C.C. (Chris) Humphreys: It has been nice, after all the wandering, to gather the paraphernalia from a life spent travelling, acting and writing – touchstones to run to when inspiration fails, or words have become too treacherous.
Heather Burt: My desks are usually cluttered with unwriterly bits and pieces, and I’d say the amount of clutter that appears in this photo is just about right. Any more and the junk would become too distracting. Much less and my awareness of the contrast between the tidiness of the space and the stubborn scruffiness of my work-in-progress would become paralyzing.
Nancy Lee: On most days, my desk is a treacherous intersection: obligation t-bones intention and the unpaid job of generating that day’s words crashes headlong into the reality of my dwindling bank account.
Aislinn Hunter: I’ve moved and travelled so much this past three years that my little black notebook has become my desk. I put everything in it—whole drafts of poems, notes on the novel, simple observations—and carry it everywhere.
Steven Galloway: I like to make odd outlines and charts, and I also tend to pin up various photographs and maps and scraps of paper, so one whole wall will be cork board and another will be covered in acrylic plexiglass to make a sort of dry erase board system.
Timothy Taylor: I rent an office on the edge of Gastown. It’s in an old tower built in 1910. I like the building. It’s a sort of contemporary Vancouver rendition of A.J. Leibling’s Jollity Building. Lots of one-man bands and good causes. Artists, theater troupes, a scamster or two no doubt.
Matt Rader: My writing habits have less to do with any particular room, or even any particular arrangement, than the idiosyncrasies of my personality and body. I need to be able to get up and pace, to crouch upon my chair like some kind of weak-backed gargoyle, to let my legs unwittingly tremor.
David Chariandy: I need physical distance from both my personal life and day-job, near quiet (or at least rigorously controlled levels of 80s pop music), and anonymity in an otherwise social space. I need a source of electricity for my laptop and a source of coffee for my brain.

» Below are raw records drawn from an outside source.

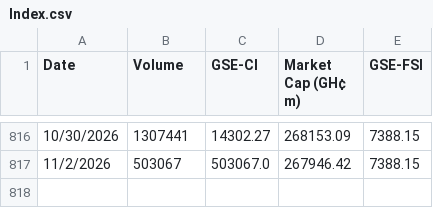
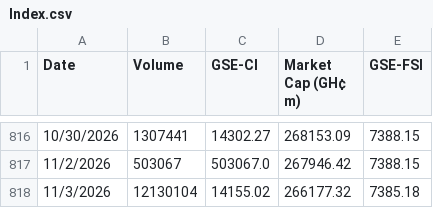
Before and after one commit to tedbarden19/Ghana-Stock-Exchange-, a CSV file: Index.csv, drawn as a sheet; only a part is shown, gaps mark what is left out; the diff names each change by its address in the sheet, - before the commit and + after, or states it on an @@ line.

```diff
--- a/Index.csv
+++ b/Index.csv
+row 818: 11/3/2026 | 12130104 | 14155.02 | 266177.32 | 7385.18
```
Also changed, not shown: 3 other files.
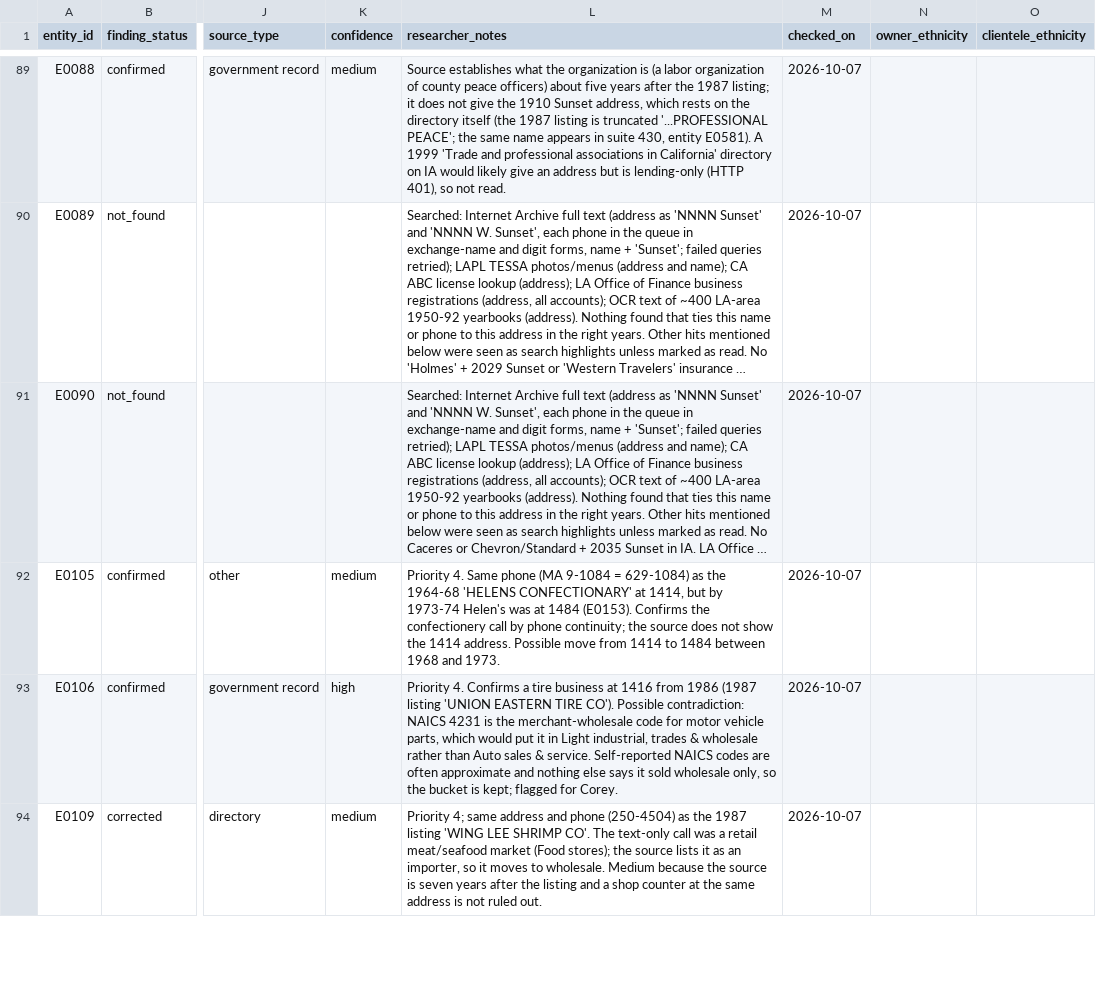
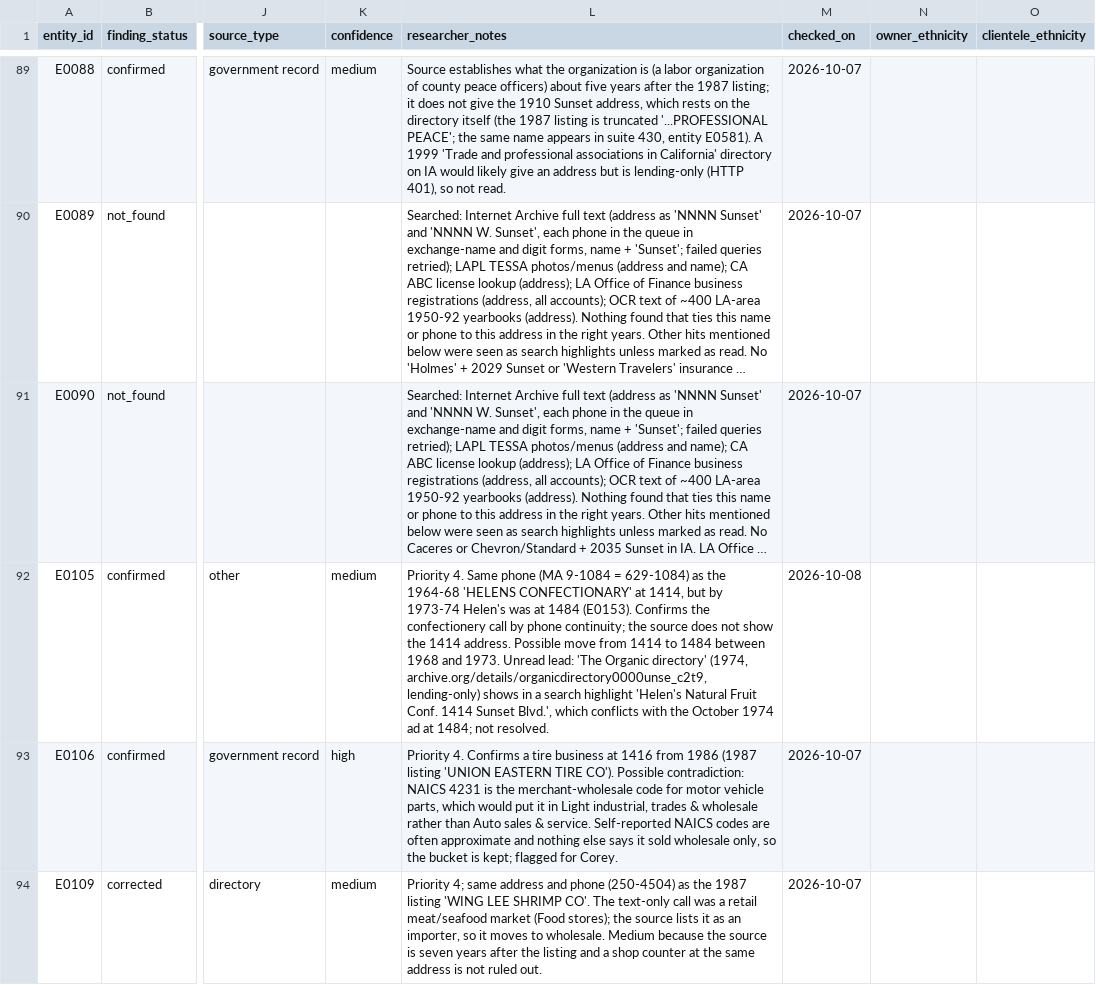
Before and after one commit to ckalt28/522-Address-work, a CSV file: research/findings.csv, drawn as a sheet; only a part is shown, gaps mark what is left out; long unchanged cells end in …; the diff covers the shown part only; the diff names each change by its address in the sheet, - before the commit and + after, or states it on an @@ line.

```diff
--- a/research/findings.csv
+++ b/research/findings.csv
-L92 (researcher_notes): …and 1973.
+L92 (researcher_notes): …and 1973. Unread lead: 'The Organic directory' (1974, archive.org/details/organicdirectory0000unse_c2t9, lending-only) shows in a search highlight 'Helen's Natural Fruit Conf. 1414 Sunset Blvd.', which conflicts with the October 1974 ad at 1484; not resolved.
-M92 (checked_on): 2026-10-07
+M92 (checked_on): 2026-10-08
```
Also changed, not shown: 2 edited cells elsewhere in this file, data/derived/landuse_by_lot_verified.csv, data/derived/listings_verified.csv, 3 other files.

Brendan McLeod: Trekking out each day to go write in public is kind of like a modern take on being a hunter-gatherer. Your lone goal is to find a place with proper sustenance (coffee, muffins, and water fountains) and shelter (air conditioning, wireless internet access, and good lighting).
Anne Giardini: Going to my office feels like penance sometimes, unless the work is going very well. Then it feels as if I have made a leap and the air is holding me suspended above the ground.
Mary Novik: I write in a large room overlooking a stream that runs down into MacKay creek. Books and papers are everywhere. I'm blessed with a generous space and the quiet to go with it.
Charlotte Gill: I adore working in cubby-like environments, preferably with just enough room for a desk to squeak in between the walls. I think it’s a security thing, the way dogs like to hang out under coffee tables.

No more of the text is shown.